That gunfight with Reggie Ledoux that Hart and Cohle have been referencing for a few episodes? It never happened. Hart shot a handcuffed Ledoux when he found the kids he had locked up, and he and Cohle managed to spin it into a promotion for both of them.
Verbal Tic: Hart is prone to making a "psst" sound when being dismissive of something. Cohle sometimes absently clicks his tongue, especially in the 2012 timeframe. He's also a lot more "groovy" and overall McConaughey-sounding by this point, though he does occasionally talk this way in 1995 as well.
"The Secret Fate of All Life". Hart and Cohle track down Reggie Ledoux, and Hart snaps and executes him after discovering two children in a Torture Cellar, provoking the two of them into a cover-up. Papania and Gilbough accuse Cohle of the 2012 murder and a few others. And then there's the school...
"After You've Gone", the penultimate episode. There is a group of men involved in the murders, including many higher-ups. There are possibly dozens of victims, many children. And it's strongly implied that the Lawnmower Man from Episode 3 is the Spaghetti Monster.

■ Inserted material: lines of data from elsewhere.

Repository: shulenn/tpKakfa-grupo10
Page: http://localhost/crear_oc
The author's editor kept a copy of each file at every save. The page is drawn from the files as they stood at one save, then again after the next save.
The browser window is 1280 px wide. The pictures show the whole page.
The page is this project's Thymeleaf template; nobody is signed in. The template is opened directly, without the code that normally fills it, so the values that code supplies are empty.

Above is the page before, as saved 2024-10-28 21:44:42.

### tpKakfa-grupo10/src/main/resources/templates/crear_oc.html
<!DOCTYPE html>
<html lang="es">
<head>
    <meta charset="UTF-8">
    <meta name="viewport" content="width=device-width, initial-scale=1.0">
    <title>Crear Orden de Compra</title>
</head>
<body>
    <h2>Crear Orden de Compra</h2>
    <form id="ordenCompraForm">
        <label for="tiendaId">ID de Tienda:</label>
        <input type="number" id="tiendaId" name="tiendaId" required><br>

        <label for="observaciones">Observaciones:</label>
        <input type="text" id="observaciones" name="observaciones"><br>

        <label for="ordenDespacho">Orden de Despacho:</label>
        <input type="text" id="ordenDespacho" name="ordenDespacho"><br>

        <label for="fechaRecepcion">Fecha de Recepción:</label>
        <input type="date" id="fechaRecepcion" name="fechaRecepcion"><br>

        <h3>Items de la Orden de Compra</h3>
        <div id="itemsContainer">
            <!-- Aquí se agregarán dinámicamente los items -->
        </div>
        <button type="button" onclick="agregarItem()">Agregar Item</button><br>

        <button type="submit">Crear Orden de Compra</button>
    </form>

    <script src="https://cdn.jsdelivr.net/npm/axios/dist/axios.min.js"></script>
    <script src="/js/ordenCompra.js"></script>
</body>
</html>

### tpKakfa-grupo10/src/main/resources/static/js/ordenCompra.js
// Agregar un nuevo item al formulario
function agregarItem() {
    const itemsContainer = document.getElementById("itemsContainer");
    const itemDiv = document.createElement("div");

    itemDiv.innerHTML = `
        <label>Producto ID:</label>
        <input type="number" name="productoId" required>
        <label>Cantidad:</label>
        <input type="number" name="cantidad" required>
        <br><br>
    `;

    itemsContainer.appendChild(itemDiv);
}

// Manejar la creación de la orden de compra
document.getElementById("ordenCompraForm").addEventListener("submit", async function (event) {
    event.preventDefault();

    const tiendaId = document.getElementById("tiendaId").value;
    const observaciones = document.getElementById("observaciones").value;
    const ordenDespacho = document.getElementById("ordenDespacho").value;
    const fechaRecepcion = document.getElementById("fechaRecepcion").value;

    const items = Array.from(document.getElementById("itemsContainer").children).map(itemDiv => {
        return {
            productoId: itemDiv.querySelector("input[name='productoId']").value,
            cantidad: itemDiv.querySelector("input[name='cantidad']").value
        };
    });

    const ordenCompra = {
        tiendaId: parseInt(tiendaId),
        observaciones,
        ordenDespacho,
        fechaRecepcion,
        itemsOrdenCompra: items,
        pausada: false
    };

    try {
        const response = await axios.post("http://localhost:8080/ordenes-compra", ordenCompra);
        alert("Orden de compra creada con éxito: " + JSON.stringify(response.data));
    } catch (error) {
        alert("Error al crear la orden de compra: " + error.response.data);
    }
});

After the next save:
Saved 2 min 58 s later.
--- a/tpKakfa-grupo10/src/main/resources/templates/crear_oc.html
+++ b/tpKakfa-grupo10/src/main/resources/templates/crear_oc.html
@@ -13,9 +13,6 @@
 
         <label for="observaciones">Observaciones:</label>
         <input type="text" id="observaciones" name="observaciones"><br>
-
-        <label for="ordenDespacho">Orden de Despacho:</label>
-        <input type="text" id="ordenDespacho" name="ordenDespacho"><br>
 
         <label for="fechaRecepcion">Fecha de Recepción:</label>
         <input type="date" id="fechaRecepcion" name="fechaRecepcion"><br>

At the end of the first episode, the 2012 detectives present Cohle with a new crime scene that has similarities to the Dora Lang murder.
Cohle: How can it be him, if we already caught him in '95?
Followed up shortly afterwards with another one that implies 2012 Cohle knows a lot more than he's letting on:
Cohle: Maybe you'd better start asking the right fucking questions.
In the second episode, when investigating Dora Lange's former lodgings, they find her diary and read from it:
Cohle: (Reading the diary) I closed my eyes and saw the King in Yellow moving through the forest.
In Episode 5, when Cohle interrogates a man accused of two murders during a robbery-gone-bad. The man claims to have information about the Dora Lange case, which Cohle dismisses as bargaining for a plea, until he utters the following line. It's not just the line, but the fact that Cohle goes apeshit over it"
At the end of episode seven, the penultimate episode of the first season, we finally get a revelation of whom the real killer is, combined with a Wham Shot:
Lawnmower Man: (as the camera pans out and the lighting changes, revealing his scars) My family's been here a long time.
Working the Same Case: The reason the present-day detectives claim to be interviewing Hart and Cohle. However, they eventually reveal that Cohle is the suspect they're after. Also, in the first episode, the detectives suspect a missing girl, Marie Fontenot, may be a victim of the same killer.